- What you should do
What you return must match the records word for word, except that images are dropped.

- Data
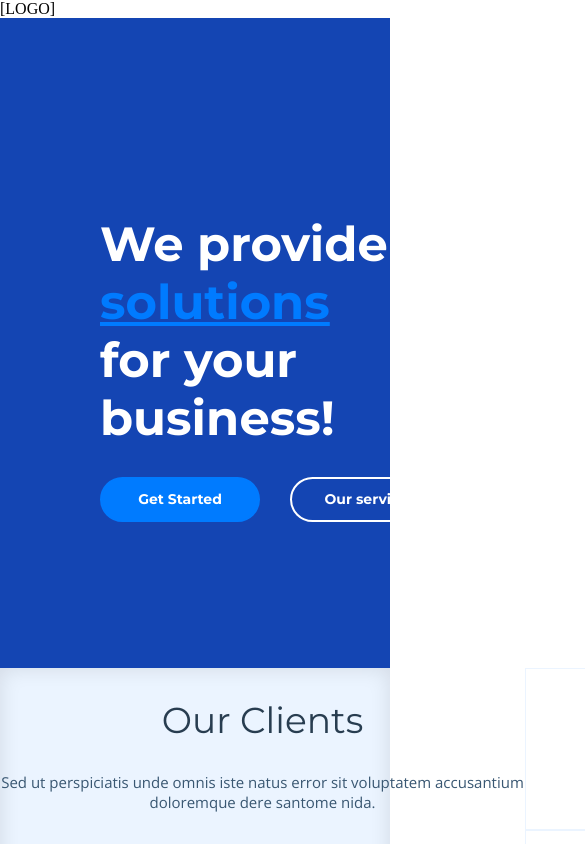
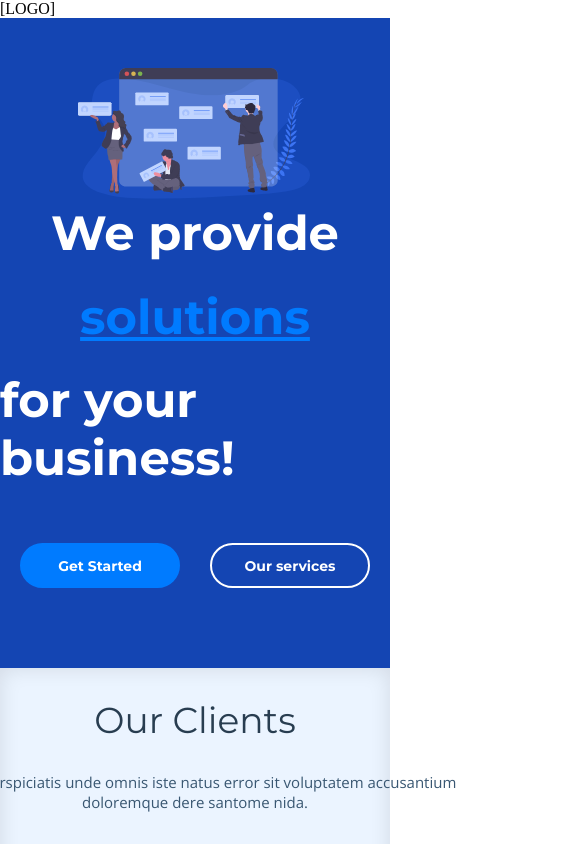
Before and after one commit to rafitacorrea/Ada-TP1, a plain HTML site: page index.html in a window 390 px wide. Shown: the top 844 px of the page, 585 px wide, since content can reach past the window. Drawn offline with nearby package versions, Linux system fonts and the light colour scheme.

Commit message:
agregado responsive

```diff
--- a/index.html
+++ b/index.html
@@ -15,6 +15,9 @@
     </nav>
     <!--Header -  Rafa-->
     <header>
+        <div class="header-image-mobile">
+            <img src="./img/intro-img.svg"/>
+          </div>
       <div class="header-text">
           <h1>We provide</h1>
           <h1 class="solutions">solutions</h1>
--- a/style/style.scss
+++ b/style/style.scss
@@ -63,15 +63,44 @@ header{
 .header-image{
     flex:1;
     margin-right:100px;
+    &-mobile{
+        display:none;
+    }
     img{
         width:100%;
         height:auto;
     }
 }
+// Responsive - Header
+@media (max-width:980px){
+    header{
+        @include flex-column;
+    }
+    .header-image{
+        display:none;
+        &-mobile{
+            display:block;
+            width:60%;
+            img{
+                width:100%;
+                height:auto;
+            }
+        }
+    }
+    .header-text{
+        @include flex-column;
+        margin-left:0;
+        h1{
+            margin:0;
+        }
+    }
+    .buttons{
+        margin-bottom:80px;
+    }
+}
 // Our clients
 .our-clients{
     @include flex-column;
-    flex-wrap:wrap;
     margin:0;
     width:100%;
     height:600px;
@@ -108,7 +137,6 @@ header{
         padding:0;
         margin:0;
         @include flex-column;
-        flex-wrap:wrap;
     }
     img{
         width:100%;
@@ -121,3 +149,18 @@ header{
         }
     }
 }
+// Responsive - Our Clients
+@media (max-width:768px){
+    .our-clients{
+        height:1500px;
+        flex-wrap:nowrap;
+    }
+    .clients{
+        @include flex-column;
+        margin-top:50px;
+        width:500px;
+        div{
+            width:500px;
+        }
+    }
+}
```
Also changed, not shown: style/style.css.
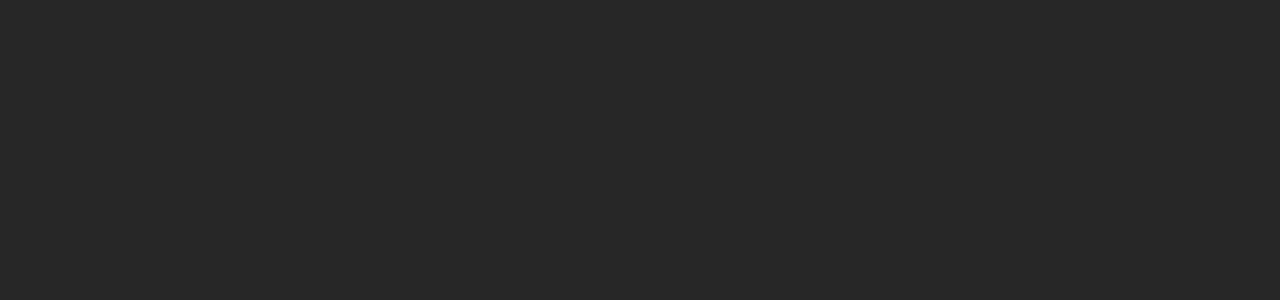
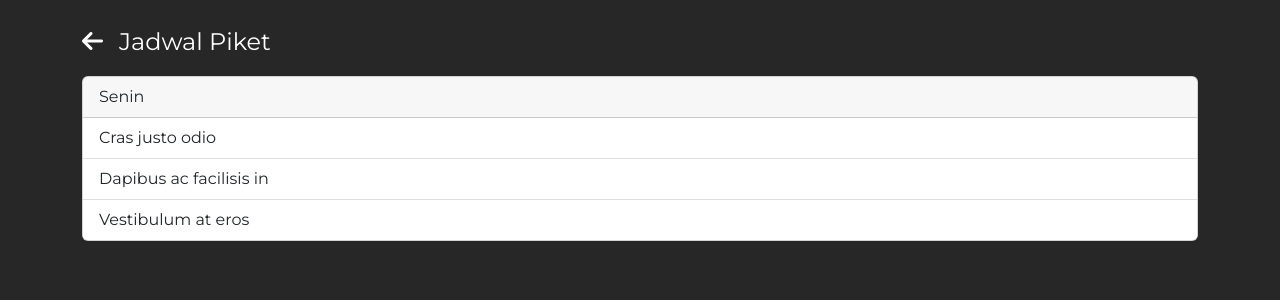
Before and after one commit to WhiteCat20/ecs-app, a React (Create React App) app: page /jadwal-piket in a window 1280 px wide. Before the commit this address had no page. Shown: the top 300 px of the page. Built offline with nearby package versions, Linux system fonts and the light colour scheme.

Commit message:
adding jadwal piket

```diff
--- a/package.json
+++ b/package.json
@@ -12,6 +12,7 @@
     "@testing-library/user-event": "^13.5.0",
     "bootstrap": "^5.2.3",
     "react": "^18.2.0",
+    "react-bootstrap": "^2.7.2",
     "react-dom": "^18.2.0",
     "react-router-dom": "^6.8.2",
     "react-scripts": "5.0.1",
--- a/src/App.jsx
+++ b/src/App.jsx
@@ -1,6 +1,7 @@
 import { BrowserRouter as Router, Routes, Route } from "react-router-dom";
 import { Form } from "./components/Form";
 import Main from "./components/Main";
+import JadwalPiket from "./components/Piket/JadwalPiket";
 import "./Style.css";
 function App() {
   return (
@@ -9,6 +10,7 @@
         <Routes>
           <Route path="/" element={<Main />} />
           <Route path="/form" element={<Form />} />
+          <Route path="/jadwal-piket" element={<JadwalPiket />} />
         </Routes>
       </div>
     </Router>
--- a/src/components/CardNav.jsx
+++ b/src/components/CardNav.jsx
@@ -1,9 +1,9 @@
 import React from "react";
 
-const CardNav = ({ desc, icon }) => {
+const CardNav = ({ desc, icon, href }) => {
   return (
     <a
-      href="#"
+      href={href}
       style={{ color: "inherit", textDecoration: "none", flexGrow: "1" }}
     >
       <div
--- a/src/components/Main.jsx
+++ b/src/components/Main.jsx
@@ -8,6 +8,7 @@
     {
       desc: "Jadwal Piket",
       icon: "fa-solid fa-calendar-days",
+      href: "/jadwal-piket",
     },
     {
       desc: "Absensi Piket",
@@ -44,7 +45,14 @@
           }}
         >
           {cardNavData.map((card, i) => {
-            return <CardNav key={i} desc={card.desc} icon={card.icon} />;
+            return (
+              <CardNav
+                key={i}
+                desc={card.desc}
+                icon={card.icon}
+                href={card.href}
+              />
+            );
           })}
         </div>
       </div>
--- /dev/null
+++ b/src/components/Piket/JadwalPiket.jsx
@@ -0,0 +1,26 @@
+import React from "react";
+import HeaderChild from "../Template/HeaderChild";
+import Card from "react-bootstrap/Card";
+import ListGroup from "react-bootstrap/ListGroup";
+import listPiket from "./listpiket";
+
+const JadwalPiket = () => {
+  console.log(listPiket);
+  return (
+    <div>
+      <HeaderChild />
+      <div className="container">
+        <Card>
+          <Card.Header>Senin</Card.Header>
+          <ListGroup variant="flush">
+            <ListGroup.Item>Cras justo odio</ListGroup.Item>
+            <ListGroup.Item>Dapibus ac facilisis in</ListGroup.Item>
+            <ListGroup.Item>Vestibulum at eros</ListGroup.Item>
+          </ListGroup>
+        </Card>
+      </div>
+    </div>
+  );
+};
+
+export default JadwalPiket;
--- /dev/null
+++ b/src/components/Piket/listpiket.js
@@ -0,0 +1,8 @@
+const listPiket = [
+  {
+    hari: "senin",
+    person: ["Atras", "Endroen", "Lazuardi", "Seha"],
+  },
+];
+
+export default listPiket;
--- /dev/null
+++ b/src/components/Template/HeaderChild.jsx
@@ -0,0 +1,16 @@
+import React from "react";
+
+const HeaderChild = ({}) => {
+  return (
+    <div className="p-3 pt-4">
+      <div className="container" style={{ color: "#fff", fontSize: "24px" }}>
+        <a href="/" style={{ color: "inherit", textDecoration: "none" }}>
+          <i className="fa-solid fa-arrow-left"></i>
+          <span className="px-3">Jadwal Piket</span>
+        </a>
+      </div>
+    </div>
+  );
+};
+
+export default HeaderChild;
```
Also changed, not shown: src/components/Agenda/AbsensiAgenda.jsx (added), src/components/Agenda/BuatAgenda.jsx (added), src/components/Piket/AbsensiPiket.jsx (added), 1 other file (tests, documents, lock files or other folders).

- Reply
Before and after one commit to rafitacorrea/Ada-TP1, a plain HTML site: page index.html in a window 390 px wide. Shown: the top 844 px of the page, 585 px wide, since content can reach past the window. Drawn offline with nearby package versions, Linux system fonts and the light colour scheme.

Commit message:
agregado responsive

```diff
--- a/index.html
+++ b/index.html
@@ -15,6 +15,9 @@
     </nav>
     <!--Header -  Rafa-->
     <header>
+        <div class="header-image-mobile">
+            <img src="./img/intro-img.svg"/>
+          </div>
       <div class="header-text">
           <h1>We provide</h1>
           <h1 class="solutions">solutions</h1>
--- a/style/style.scss
+++ b/style/style.scss
@@ -63,15 +63,44 @@ header{
 .header-image{
     flex:1;
     margin-right:100px;
+    &-mobile{
+        display:none;
+    }
     img{
         width:100%;
         height:auto;
     }
 }
+// Responsive - Header
+@media (max-width:980px){
+    header{
+        @include flex-column;
+    }
+    .header-image{
+        display:none;
+        &-mobile{
+            display:block;
+            width:60%;
+            img{
+                width:100%;
+                height:auto;
+            }
+        }
+    }
+    .header-text{
+        @include flex-column;
+        margin-left:0;
+        h1{
+            margin:0;
+        }
+    }
+    .buttons{
+        margin-bottom:80px;
+    }
+}
 // Our clients
 .our-clients{
     @include flex-column;
-    flex-wrap:wrap;
     margin:0;
     width:100%;
     height:600px;
@@ -108,7 +137,6 @@ header{
         padding:0;
         margin:0;
         @include flex-column;
-        flex-wrap:wrap;
     }
     img{
         width:100%;
@@ -121,3 +149,18 @@ header{
         }
     }
 }
+// Responsive - Our Clients
+@media (max-width:768px){
+    .our-clients{
+        height:1500px;
+        flex-wrap:nowrap;
+    }
+    .clients{
+        @include flex-column;
+        margin-top:50px;
+        width:500px;
+        div{
+            width:500px;
+        }
+    }
+}
```
Also changed, not shown: style/style.css.
Before and after one commit to WhiteCat20/ecs-app, a React (Create React App) app: page /jadwal-piket in a window 1280 px wide. Before the commit this address had no page. Shown: the top 300 px of the page. Built offline with nearby package versions, Linux system fonts and the light colour scheme.

Commit message:
adding jadwal piket

```diff
--- a/package.json
+++ b/package.json
@@ -12,6 +12,7 @@
     "@testing-library/user-event": "^13.5.0",
     "bootstrap": "^5.2.3",
     "react": "^18.2.0",
+    "react-bootstrap": "^2.7.2",
     "react-dom": "^18.2.0",
     "react-router-dom": "^6.8.2",
     "react-scripts": "5.0.1",
--- a/src/App.jsx
+++ b/src/App.jsx
@@ -1,6 +1,7 @@
 import { BrowserRouter as Router, Routes, Route } from "react-router-dom";
 import { Form } from "./components/Form";
 import Main from "./components/Main";
+import JadwalPiket from "./components/Piket/JadwalPiket";
 import "./Style.css";
 function App() {
   return (
@@ -9,6 +10,7 @@
         <Routes>
           <Route path="/" element={<Main />} />
           <Route path="/form" element={<Form />} />
+          <Route path="/jadwal-piket" element={<JadwalPiket />} />
         </Routes>
       </div>
     </Router>
--- a/src/components/CardNav.jsx
+++ b/src/components/CardNav.jsx
@@ -1,9 +1,9 @@
 import React from "react";
 
-const CardNav = ({ desc, icon }) => {
+const CardNav = ({ desc, icon, href }) => {
   return (
     <a
-      href="#"
+      href={href}
       style={{ color: "inherit", textDecoration: "none", flexGrow: "1" }}
     >
       <div
--- a/src/components/Main.jsx
+++ b/src/components/Main.jsx
@@ -8,6 +8,7 @@
     {
       desc: "Jadwal Piket",
       icon: "fa-solid fa-calendar-days",
+      href: "/jadwal-piket",
     },
     {
       desc: "Absensi Piket",
@@ -44,7 +45,14 @@
           }}
         >
           {cardNavData.map((card, i) => {
-            return <CardNav key={i} desc={card.desc} icon={card.icon} />;
+            return (
+              <CardNav
+                key={i}
+                desc={card.desc}
+                icon={card.icon}
+                href={card.href}
+              />
+            );
           })}
         </div>
       </div>
--- /dev/null
+++ b/src/components/Piket/JadwalPiket.jsx
@@ -0,0 +1,26 @@
+import React from "react";
+import HeaderChild from "../Template/HeaderChild";
+import Card from "react-bootstrap/Card";
+import ListGroup from "react-bootstrap/ListGroup";
+import listPiket from "./listpiket";
+
+const JadwalPiket = () => {
+  console.log(listPiket);
+  return (
+    <div>
+      <HeaderChild />
+      <div className="container">
+        <Card>
+          <Card.Header>Senin</Card.Header>
+          <ListGroup variant="flush">
+            <ListGroup.Item>Cras justo odio</ListGroup.Item>
+            <ListGroup.Item>Dapibus ac facilisis in</ListGroup.Item>
+            <ListGroup.Item>Vestibulum at eros</ListGroup.Item>
+          </ListGroup>
+        </Card>
+      </div>
+    </div>
+  );
+};
+
+export default JadwalPiket;
--- /dev/null
+++ b/src/components/Piket/listpiket.js
@@ -0,0 +1,8 @@
+const listPiket = [
+  {
+    hari: "senin",
+    person: ["Atras", "Endroen", "Lazuardi", "Seha"],
+  },
+];
+
+export default listPiket;
--- /dev/null
+++ b/src/components/Template/HeaderChild.jsx
@@ -0,0 +1,16 @@
+import React from "react";
+
+const HeaderChild = ({}) => {
+  return (
+    <div className="p-3 pt-4">
+      <div className="container" style={{ color: "#fff", fontSize: "24px" }}>
+        <a href="/" style={{ color: "inherit", textDecoration: "none" }}>
+          <i className="fa-solid fa-arrow-left"></i>
+          <span className="px-3">Jadwal Piket</span>
+        </a>
+      </div>
+    </div>
+  );
+};
+
+export default HeaderChild;
```
Also changed, not shown: src/components/Agenda/AbsensiAgenda.jsx (added), src/components/Agenda/BuatAgenda.jsx (added), src/components/Piket/AbsensiPiket.jsx (added), 1 other file (tests, documents, lock files or other folders).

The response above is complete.